|For content design to make sense, you need to know who the user is and what they’re thinking.||For content design to be consistent, you needs guiding principles and conventions.||For design to happen quickly, you need to identify repeated problems and solve them.|
Yeah. They use and pay for your software. And they generally have a choice about the matter so you need to design with them in mind. (See Principles of content design > Respect the user) People are a part of the design process.
Double yeah. Without standards you’ll taste two flavors of confusion:
No company ever sets out to “work in silos”. It’s a communication problem. It’s solved when everyone agrees on how to communicate. When folks talk about the same thing in different ways, it makes effective knowledge transfer impossible.
Here’s a question: What does your product do? Can you describe it in a sentence using plain language? Here’s a less simple question: Would everyone on your team give the same answer? What about everyone in the company?
In music, a harmony is achieved when notes of the same wavelength are played together; the resulting chord is louder than the sum of its parts. The opposite of harmony is dissonance. Standards are like sheet music: they keep everyone in sync.
Users feel the pain too. Inconsistency in terminology makes a system challenging to learn and frustrating to use. Ever try to find your way in a neighborhood with multiple streets with the same name?
Consistent voice and tone is important too. It might seem like a “nice to have,” but remember, some folks use your software all day, every day. A disjointed semantic model and clumsy product narrative can slowly wear a groove in your users’ brains.
These are real humans with lives outside our software. Build a product that treats them with respect.
Not necessarily. Go ahead and build things from scratch every single time. You might be good at it. But it’s a pain in the neck. And every time you approach a design problem without considering what’s happened before, you risk introducing inconsistencies and making mistakes.

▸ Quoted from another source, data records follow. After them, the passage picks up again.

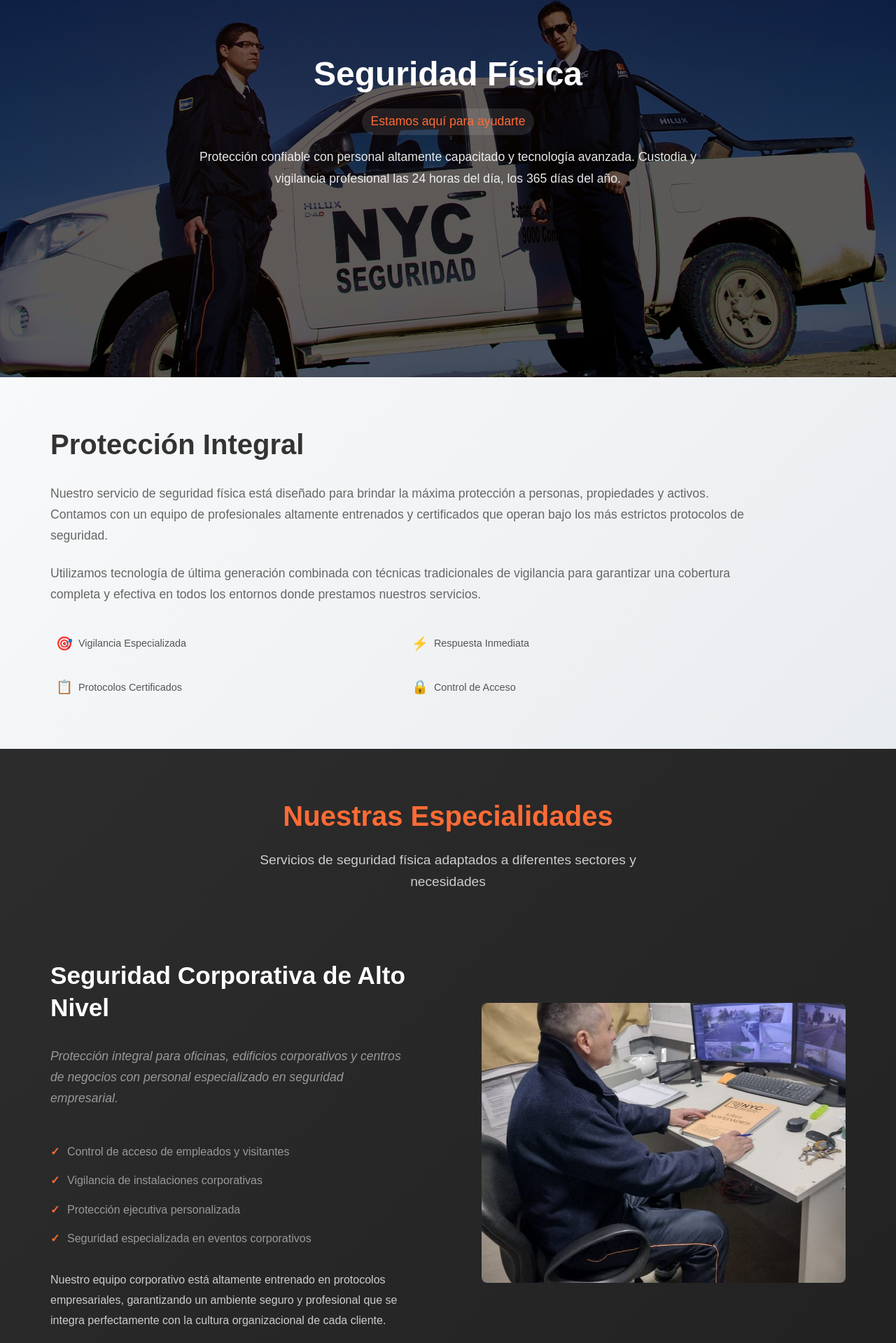
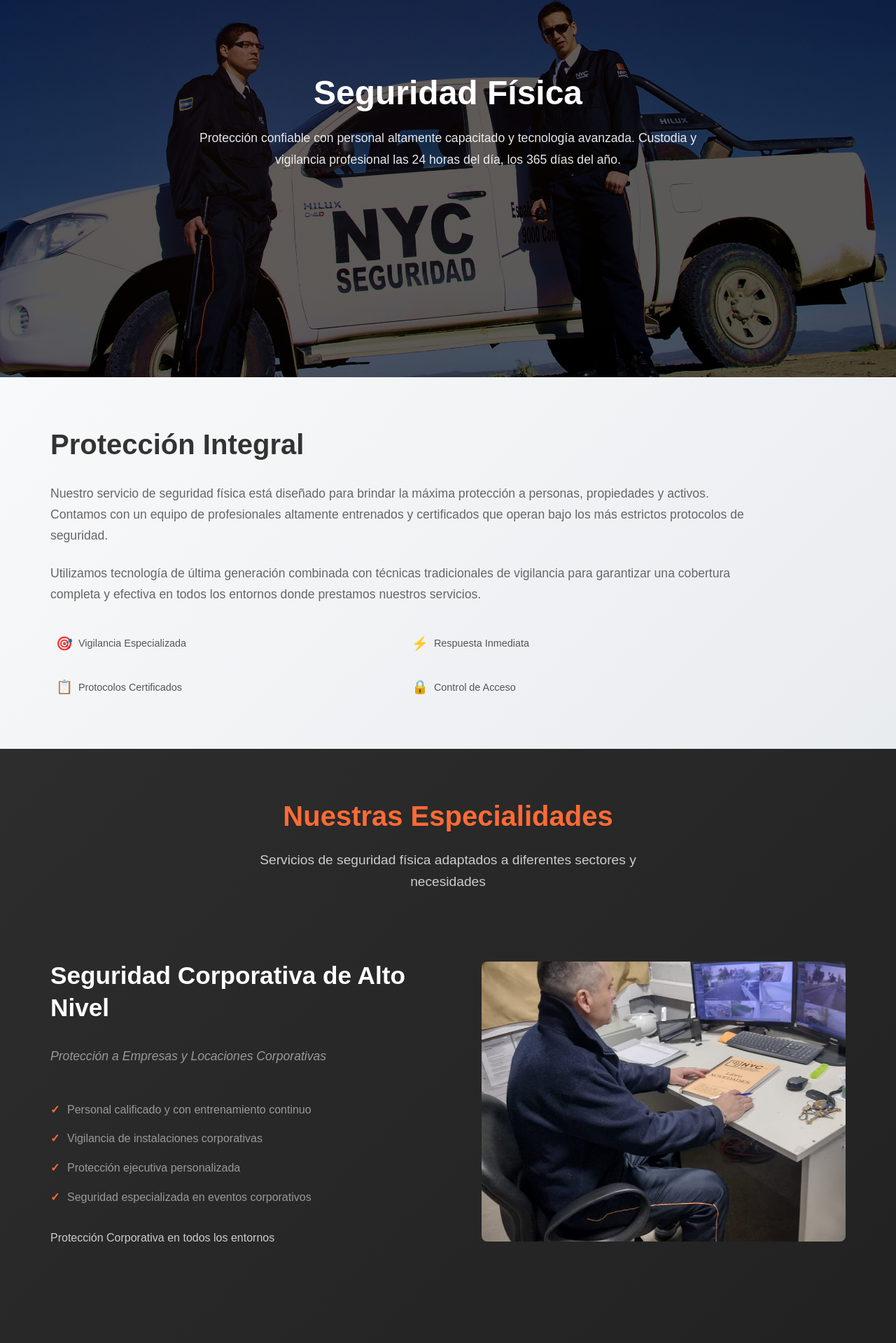
Before and after one commit to clau-devSpace/nycs-seguridad, a React (Vite) app: page /servicios/seguridad-fisica in a window 1280 px wide. Shown: the part 261-2180 px from the top of the page at 70% size. Built offline with nearby package versions, Linux system fonts and the light colour scheme.

Commit message:
cambios textos 1

```diff
--- a/src/components/CTA.jsx
+++ b/src/components/CTA.jsx
@@ -16,7 +16,7 @@ const CtaSection = () => {
 
         <p className="cta-description">
           Con más de 20 años de experiencia, ofrecemos soluciones de seguridad
-          personalizadas para empresas y particulares. Contáctanos para una consulta
+          personalizadas para empresas e industrias. Contáctanos para una consulta
           gratuita.
         </p>
 
--- a/src/components/Header.css
+++ b/src/components/Header.css
@@ -87,14 +87,6 @@
     color: white;
 }
 
-.page-header-section.with-double-bg .page-header-subtitle {
-    color: #ff6b35;
-    background: rgba(255,255,255,0.1);
-    padding: 0.2rem 0.8rem;
-    border-radius: 20px;
-    display: inline-block;
-}
-
 .page-header-section.with-double-bg p {
     color: rgba(255,255,255,0.9);
 }
--- a/src/components/Header.jsx
+++ b/src/components/Header.jsx
@@ -3,7 +3,6 @@ import './Header.css';
 
 function Header({
   title,
-  subtitle,
   description,
   backgroundImage1,
   backgroundImage2,
@@ -56,19 +55,6 @@ function Header({
         </h1>
 
         <p
-          className="page-header-subtitle"
-          style={hasBackgroundImage ? {
-            color: '#ff6b35',
-            background: 'rgba(255,255,255,0.1)',
-            padding: '0.2rem 0.8rem',
-            borderRadius: '20px',
-            display: 'inline-block'
-          } : {}}
-        >
-          {subtitle}
-        </p>
-
-        <p
           style={hasBackgroundImage ? { color: 'rgba(255,255,255,0.9)' } : {}}
         >
           {description}
--- a/src/components/Navbar.jsx
+++ b/src/components/Navbar.jsx
@@ -132,14 +132,14 @@ const Navbar = () => {
                  Seguridad Física
                 </Link>
               </li>
-              <li>
-                <Link to="servicios/investigacion" onClick={handleLinkClick}>
-                 Investigación
+               <li>
+                <Link to="servicios/seguridad-electronica" onClick={handleLinkClick}>
+                 Seguridad Electrónica
                 </Link>
               </li>
               <li>
-                <Link to="servicios/seguridad-electronica" onClick={handleLinkClick}>
-                 Seguridad Electrónica
+                <Link to="servicios/investigacion" onClick={handleLinkClick}>
+                 Investigaciones
                 </Link>
               </li>
             </ul>
--- a/src/pages/Contacto.jsx
+++ b/src/pages/Contacto.jsx
@@ -16,7 +16,6 @@ export default function Contacto() {
       <WhatsAppBoton />
       <Header
         title="Contacto"
-        subtitle="Estamos aquí para ayudarte"
         description="Ponete en contacto con nosotros para recibir asesoramiento personalizado sobre nuestros servicios de seguridad. Nuestro equipo está disponible para responder todas tus consultas"
         backgroundImage={ImagenContacto}
       />
--- a/src/pages/Home.jsx
+++ b/src/pages/Home.jsx
@@ -106,19 +106,19 @@ const SecurePro = () => {
               <h3>Seguridad Física</h3>
               <p><Link to="/servicios/seguridad-fisica">Detalles</Link></p>
             </div>
-            <div className="service-card">
-              <div className="service-icon">
-               <Search size={40}/>
-              </div>
-              <h3>Investigación de casos</h3>
-              <p><Link to="/servicios/investigacion">Detalles</Link></p>
-            </div>
-            <div className="service-card">
+             <div className="service-card">
               <div className="service-icon">
                 <Camera size={40} />
               </div>
               <h3>Seguridad Electrónica</h3>
               <p><Link to="/servicios/seguridad-electronica">Detalles</Link></p>
+            </div>
+            <div className="service-card">
+              <div className="service-icon">
+               <Search size={40}/>
+              </div>
+              <h3>Investigaciones</h3>
+              <p><Link to="/servicios/investigacion">Detalles</Link></p>
             </div>
           </div>
         </div>
@@ -129,8 +129,8 @@ const SecurePro = () => {
         <div className="container">
           <div className="about-content">
             <div className="about-text">
-              <h2>Sobre Nosotros</h2>
-              <p>Con más de 20 años de experiencia en el sector de la seguridad, somos una empresa líder que se dedica a brindar soluciones integrales de protección a empresas y particulares.</p>
+              <h2>Nosotros</h2>
+              <p>Con más de 20 años de experiencia en el sector de la seguridad, somos una empresa líder que se dedica a brindar soluciones integrales de protección a empresas e industrias.</p>
               <p>Nuestro equipo está formado por profesionales altamente capacitados y certificados, comprometidos con la excelencia en el servicio y la innovación constante en tecnologías de seguridad.</p>
               <div className="about-features">
                 <div className="feature-item">
@@ -148,6 +148,10 @@ const SecurePro = () => {
                 <div className="feature-item">
                   <span className="feature-icon">✓</span>
                   <span className="feature-text">Soporte 24/7</span>
+                </div>
+                 <div className="feature-item">
+                  <span className="feature-icon">✓</span>
+                  <span className="feature-text">Reducción de Costos</span>
                 </div>
               </div>
             </div>
--- a/src/pages/Servicios/Investigación.jsx
+++ b/src/pages/Servicios/Investigación.jsx
@@ -14,7 +14,7 @@ export default function Investigación(){
       <>
         <WhatsAppBoton />
         <Header
-          title="Investigación"
+          title="Investigaciones"
           subtitle="Estamos aquí para ayudarte"
           description="Investigaciones especializadas para cada caso, a cargo de personal altamente calificado"
           backgroundImage={Libro}
--- a/src/pages/Servicios/SeguridadElectronica.jsx
+++ b/src/pages/Servicios/SeguridadElectronica.jsx
@@ -16,7 +16,6 @@ export default function SeguridadElectronica(){
             <WhatsAppBoton />
         <Header
                 title="Seguridad Electrónica"
-                subtitle="Estamos aquí para ayudarte"
                 description="Equipos de seguridad de alta tecnología con monitoreo remoto las 24 horas del día, los 365 días del año."
                 backgroundImage={FotoHeader1}
               />
--- a/src/pages/Servicios/SeguridadFisica.jsx
+++ b/src/pages/Servicios/SeguridadFisica.jsx
@@ -16,7 +16,6 @@ export default function SeguridadFisica(){
           <WhatsAppBoton />
           <Header
                 title="Seguridad Física"
-                subtitle="Estamos aquí para ayudarte"
                 description="Protección confiable con personal altamente capacitado y tecnología avanzada. Custodia y vigilancia profesional las 24 horas del día, los 365 días del año."
                 backgroundImage={Edicion3}
 
@@ -66,16 +65,16 @@ export default function SeguridadFisica(){
                 <div className="security-service-row">
                     <div className="service-content">
                         <h3>Seguridad Corporativa de Alto Nivel</h3>
-                        <p className="service-description">Protección integral para oficinas, edificios corporativos y centros de negocios con personal especializado en seguridad empresarial.</p>
+                        <p className="service-description">Protección a Empresas y Locaciones Corporativas</p>
 
                         <ul className="service-features">
-                            <li>Control de acceso de empleados y visitantes</li>
+                            <li>Personal calificado y con entrenamiento continuo</li>
                             <li>Vigilancia de instalaciones corporativas</li>
                             <li>Protección ejecutiva personalizada</li>
                             <li>Seguridad especializada en eventos corporativos</li>
                         </ul>
 
-                        <p className="service-additional">Nuestro equipo corporativo está altamente entrenado en protocolos empresariales, garantizando un ambiente seguro y profesional que se integra perfectamente con la cultura organizacional de cada cliente.</p>
+                        <p className="service-additional">Protección Corporativa en todos los entornos</p>
                     </div>
                     <div>
                         <img src={ImagenCard1} alt="Seguridad Corporativa" className="service-image" />
```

I suggest you always look for patterns.
For users, repetition is a part of learning; conventions make a product easier to learn. Patterns are how you do this. So while, you could design content without patterns, it’s not recommended.